Friday was spent by most as a setup day for vendors as well as showgoers who got to the event early. The East Coast Nationals staff made it simple for those who wanted to get a jumpstart on their weekend by opening the gates bright and early at 8 a.m. on Friday. Throughout the day, the ECN staff registered enthusiasts, as well as the trucks they'd dragged in from all over the East Coast. Registration was closed for the day by 7 p.m., and an hour later, the place was a ghost town. It wouldn't be for long, though.

The gates opened an hour earlier on Saturday morning than they had the day before for good reason. A nice long lineup of custom enthusiasts were already waiting to get into the showgrounds and set up their trucks for display. Those who'd shown up the day before blasted right past the lineup and got on the showfield in no time flat. Even still, those who were in line were handled quickly and were able to pull onto the show area faster than we've seen at many of the shows.
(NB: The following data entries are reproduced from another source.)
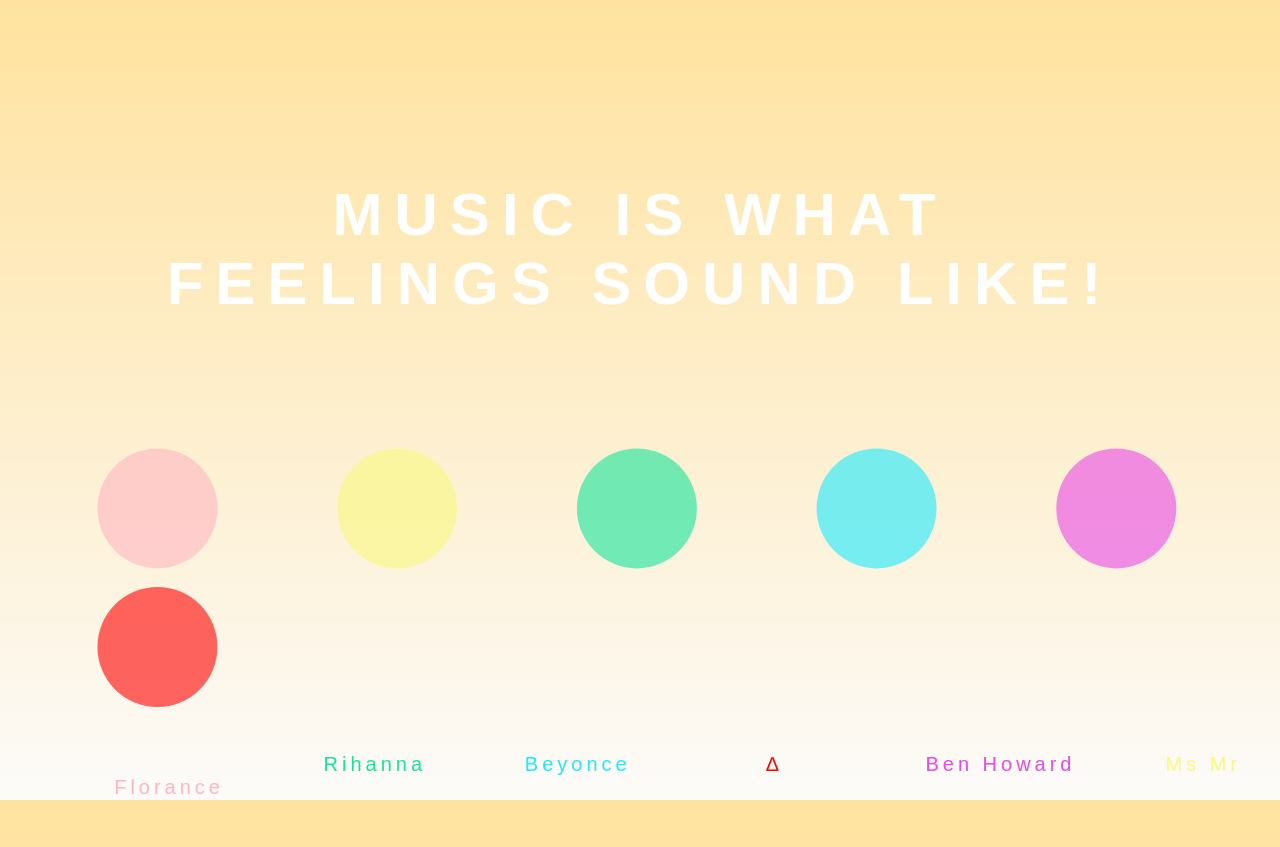
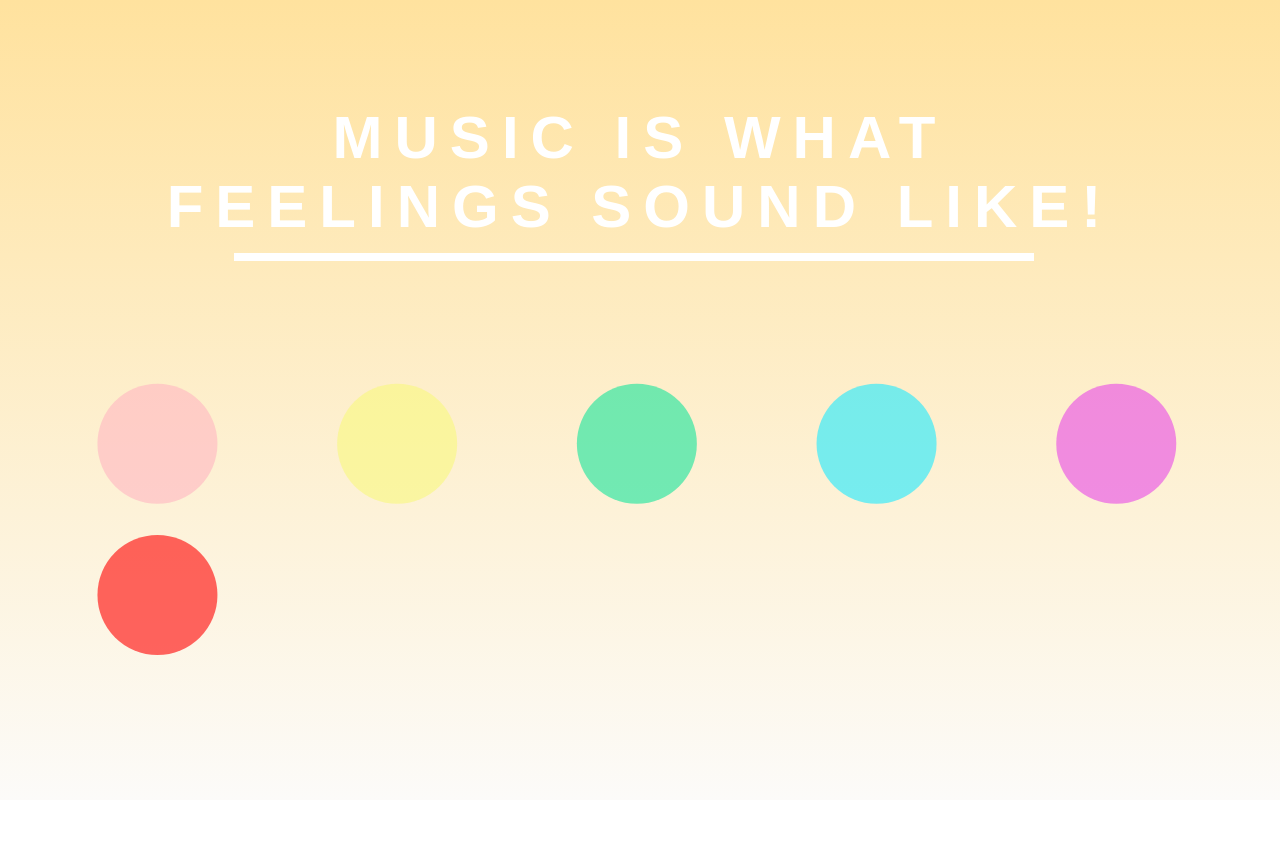
Before and after one commit to annegans/soundboar, a plain HTML site: page index.html in a window 1280 px wide. Shown: the top 847 px of the page. After the commit the page ends 800 px from the top, so only its background shows below. Drawn offline with nearby package versions, Linux system fonts and the light colour scheme.

Commit message:
changed css

```diff
--- a/index.html
+++ b/index.html
@@ -7,27 +7,30 @@
   <link rel="stylesheet" type="text/css" href="style.css">
 </head>
 <body>
+<div>
+<div class="line"></div>
 <p>Music is what <br>Feelings sound like! </p>
-
-<div class="rihanna circle"></div>
+</div>
+<div class="rihanna circle">
+</div>
 <div class="beyonce circle"></div>
 <div class="thexx circle"></div>
 <div class="ben circle"></div>
 <div class="mr circle"></div>
 <div class="florance circle"></div>
 <!-- <div class="angus circle"></div> -->
- <a class="text" id="ri" href="#">Rihanna</a>
+<!--  <a class="text" id="ri" href="#">Rihanna</a>
  <a class="text" id="be" href="#">Beyonce</a>
  <a class="text" id="al" href="#">∆</a>
  <a class="text" id="ben" href="#">Ben Howard</a>
  <a class="text" id="ms" href="#">Ms Mr</a>
- <a class="text" id="fl" href="#">Florance</a>
+ <a class="text" id="fl" href="#">Florance</a> -->
 
 
 
 <script src="scripts/soundmanager2.js"></script>
 <script src="scripts/main_with_jQuery.js"></script>
-
+<script src="style.js"></script>
 </body>
 <!-- <script src="scripts/main.js"></script> -->
 </html>
--- a/style.css
+++ b/style.css
@@ -9,13 +9,16 @@ body {
   /*width: 100%;*/
 /*  overflow: hidden;*/
   background: linear-gradient(#FFE29E, #FCFBF9) no-repeat center center fixed;
+/*
+  background-image: url(https://dorindaduclos.files.wordpress.com/2014/08/pink-clouds.jpg);
+  opacity: 0.3%;*/
 
 }
 
 p{
   text-align: center;
   font-size:60px;
-  margin-top: %;
+  margin-top: 10%;
   font-weight: 600;
   font-family: 'Avenir Next', sans-serif;
   text-transform: uppercase;
@@ -23,9 +26,22 @@ p{
   height: 100%;
   padding: 2em;
   color:white;
-
+  margin-top: -22%;
 
 }
+
+.line {
+  margin-top: 20%;
+  width: 63.3%;
+  height: 8px;
+  background: white;
+  top: 84px;
+  left: 0;
+  transition: width 1s ease;
+  z-index: 10;
+  margin-left: 17.9%;
+}
+
 
 
 .box{
@@ -39,7 +55,7 @@ p{
   height: 400px;
   display: inline-block;
   padding-right: %;
-  margin-top: -15%;
+  margin-top: -14%;
   margin-right: -9%;
   margin-left: -4%;
   opacity:0.6;
@@ -49,6 +65,7 @@ p{
 .rihanna{
 
   background: lightpink;
+
 
 }
 
@@ -71,6 +88,7 @@ p{
    background-size: 30%;
    opacity: 0.9;
    -webkit-clip-path: circle(100px at center);
+
 
 }
 
@@ -150,11 +168,11 @@ footer{
 a{
   text-decoration: none;
   color:lightpink;
-    margin-top: -18%;
-    font-size: 20px;
-    font-family: sans-serif;
-    letter-spacing: .2em;
-    height: 100%;
+  margin-top: -18%;
+  font-size: 20px;
+  font-family: sans-serif;
+  letter-spacing: .2em;
+  height: 100%;
 
 
 }
--- /dev/null
+++ b/style.js
@@ -0,0 +1,6 @@
+// console.log( "ready!" );
+// $(document).ready(function() {
+
+// function artistSong()
+
+// });
```
Also changed, not shown: scripts/main_with_jQuery.js (+62 -0 lines).
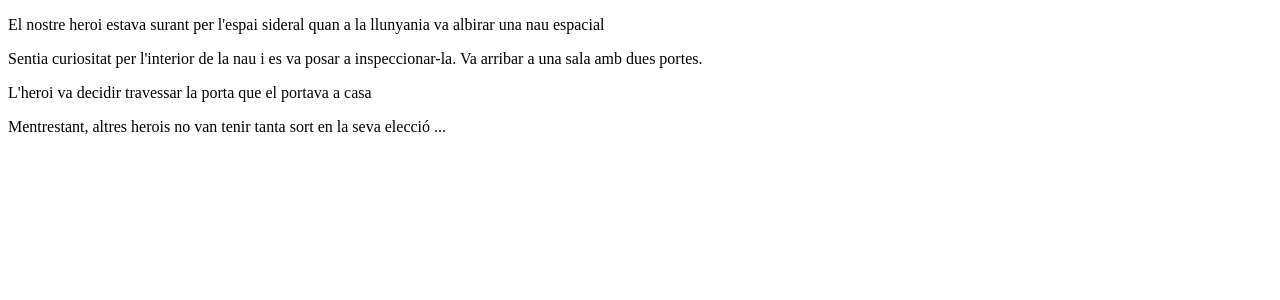
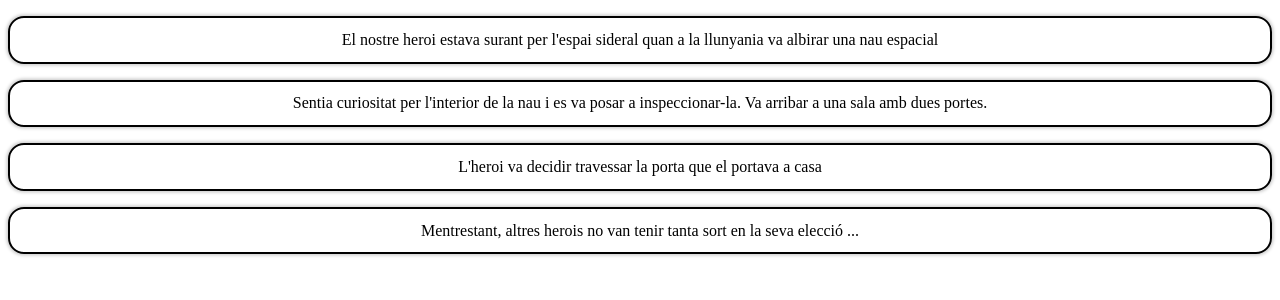
Before and after one commit to SergioGarciaF/Sprint6, a React (Vite) app: page / in a window 1280 px wide. Shown: the top 300 px of the page. Built offline with nearby package versions, Linux system fonts and the light colour scheme.

Commit message:
Nivell-1-Exercici-3

```diff
--- a/package.json
+++ b/package.json
@@ -11,7 +11,8 @@
   },
   "dependencies": {
     "react": "^18.2.0",
-    "react-dom": "^18.2.0"
+    "react-dom": "^18.2.0",
+    "styled-components": "^6.0.8"
   },
   "devDependencies": {
     "@types/react": "^18.2.15",
--- a/src/componentes/Escena.tsx
+++ b/src/componentes/Escena.tsx
@@ -1,9 +1,23 @@
+import styled from 'styled-components';
+
+const EscenaStyled = styled.p`
+  text-align: center;
+  padding: 0.8rem;
+  border: 2px solid black;
+  border-radius: 1rem;
+  box-shadow: 0rem 0rem 0.2rem 0.1rem rgba(0, 0, 0, 0.2);
+`;
+
 interface EscenaProps {
   texto: string;
 }
 
 const Escena: React.FC<EscenaProps> = ({ texto }) => {
-    return <p>{texto}</p>;
+  return (
+    <EscenaStyled>
+      {texto}
+    </EscenaStyled>
+  );
 };
 
 export default Escena;
```
Also changed, not shown: 1 other file (tests, documents, lock files or other folders). Lines whose indentation alone changed are shown as unchanged.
Throughout the registration process, trucks were classed as they came into the showgrounds, and the judging sheets were distributed. At 1 p.m., the ECN judging team began prowling the grounds, looking for the trucks in their specific classes. Somehow, the judging went off without a hitch, and we don't think there was a single judge who didn't make it back to the stage in time to watch mini-truckers make fools of themselves during the club games. Much later in the evening, the ECN staff set up a killer draggin' contest for the ultra-low trucks in attendance, which put big old cheesy smiles on every mini-trucker's face as far as you could see. The bikini contest kicked of at 9 p.m., and about 30 minutes later, those bikinis became soaked T-shirts. The ECN staff managed to get everyone out of the showgrounds around 11 p.m., sending people toward their hotel rooms and promising to let them all come back on Sunday for more of the same fun.

The only difference between Saturday and Sunday, as far as the show went, was the fact that the Sunday entrants were all lumped together and judged against each other, regardless of what make or model their vehicle happened to be. The special Sunday Class was assembled, and judging for those latecomers started at 10 a.m. Before noon, a hydraulic hopping contest was held, pitting some of Virginia's best against each other for bragging rights as well as trophies. By noon, mini-truckers were comparing how low or how high their trucks were with each other. Those who had decided to stay for the awards presentation gathered in front of the stage around 2 p.m., and the trophy winners were announced class by class until nearly 300 trophies had been awarded. Once again, ECN came to a close, with the only major problems being the moronic local police officers who couldn't understand why friends would want to hang out around their hotels and talk amongst themselves past 10 p.m.

The East Coast Nationals staff would like to thank Area 51, as well as all the vendors that came out to show off and sell their wares. Their support made ECN 2004 as successful as ever. For information on everything exciting that's being planned and put into place for East Coast Nationals 2005, contact: Ashton Harwood, eastcoastnats@aol.com, (804) 966-2043; www.eastcoastnationals.com.